--- The records Enclosed Below ---

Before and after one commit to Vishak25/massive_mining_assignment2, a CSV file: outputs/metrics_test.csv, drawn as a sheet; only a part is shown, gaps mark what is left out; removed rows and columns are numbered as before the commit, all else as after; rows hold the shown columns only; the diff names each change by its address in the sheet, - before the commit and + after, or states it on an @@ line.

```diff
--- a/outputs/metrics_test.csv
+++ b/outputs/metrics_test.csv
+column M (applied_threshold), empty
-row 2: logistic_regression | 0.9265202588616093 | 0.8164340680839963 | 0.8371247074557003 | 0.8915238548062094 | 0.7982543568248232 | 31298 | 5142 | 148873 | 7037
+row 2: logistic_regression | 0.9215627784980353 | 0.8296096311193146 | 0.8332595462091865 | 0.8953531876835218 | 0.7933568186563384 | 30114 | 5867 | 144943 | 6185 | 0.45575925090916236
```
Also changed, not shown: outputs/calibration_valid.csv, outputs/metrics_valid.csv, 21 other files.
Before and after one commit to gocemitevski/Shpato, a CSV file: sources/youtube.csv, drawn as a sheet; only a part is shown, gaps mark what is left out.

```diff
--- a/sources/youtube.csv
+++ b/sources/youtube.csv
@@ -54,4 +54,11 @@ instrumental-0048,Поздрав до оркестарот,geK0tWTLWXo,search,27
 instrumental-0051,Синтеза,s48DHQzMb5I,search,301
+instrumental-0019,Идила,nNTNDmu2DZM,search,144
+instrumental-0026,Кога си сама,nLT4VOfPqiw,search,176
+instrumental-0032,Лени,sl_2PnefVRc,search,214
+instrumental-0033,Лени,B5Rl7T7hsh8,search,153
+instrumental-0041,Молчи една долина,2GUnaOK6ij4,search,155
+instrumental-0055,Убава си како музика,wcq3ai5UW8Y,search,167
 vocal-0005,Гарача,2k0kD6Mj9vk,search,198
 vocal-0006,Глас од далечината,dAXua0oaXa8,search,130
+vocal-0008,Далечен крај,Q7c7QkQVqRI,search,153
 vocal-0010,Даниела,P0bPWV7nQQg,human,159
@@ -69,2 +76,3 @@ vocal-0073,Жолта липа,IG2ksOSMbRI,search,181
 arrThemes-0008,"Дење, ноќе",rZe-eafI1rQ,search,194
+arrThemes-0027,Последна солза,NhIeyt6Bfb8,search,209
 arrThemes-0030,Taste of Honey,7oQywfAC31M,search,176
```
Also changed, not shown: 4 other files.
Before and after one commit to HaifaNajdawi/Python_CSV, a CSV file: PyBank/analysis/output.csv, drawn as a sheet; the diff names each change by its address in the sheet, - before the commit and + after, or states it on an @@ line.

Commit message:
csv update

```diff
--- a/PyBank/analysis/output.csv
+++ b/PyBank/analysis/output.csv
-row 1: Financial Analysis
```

--- End of Enclosed The records ---

▸ **Problem description**:
Look through the data above and return each line where the string "shown" occurs.

▸ **Result for this task**:
Before and after one commit to Vishak25/massive_mining_assignment2, a CSV file: outputs/metrics_test.csv, drawn as a sheet; only a part is shown, gaps mark what is left out; removed rows and columns are numbered as before the commit, all else as after; rows hold the shown columns only; the diff names each change by its address in the sheet, - before the commit and + after, or states it on an @@ line.
Also changed, not shown: outputs/calibration_valid.csv, outputs/metrics_valid.csv, 21 other files.
Before and after one commit to gocemitevski/Shpato, a CSV file: sources/youtube.csv, drawn as a sheet; only a part is shown, gaps mark what is left out.
Also changed, not shown: 4 other files.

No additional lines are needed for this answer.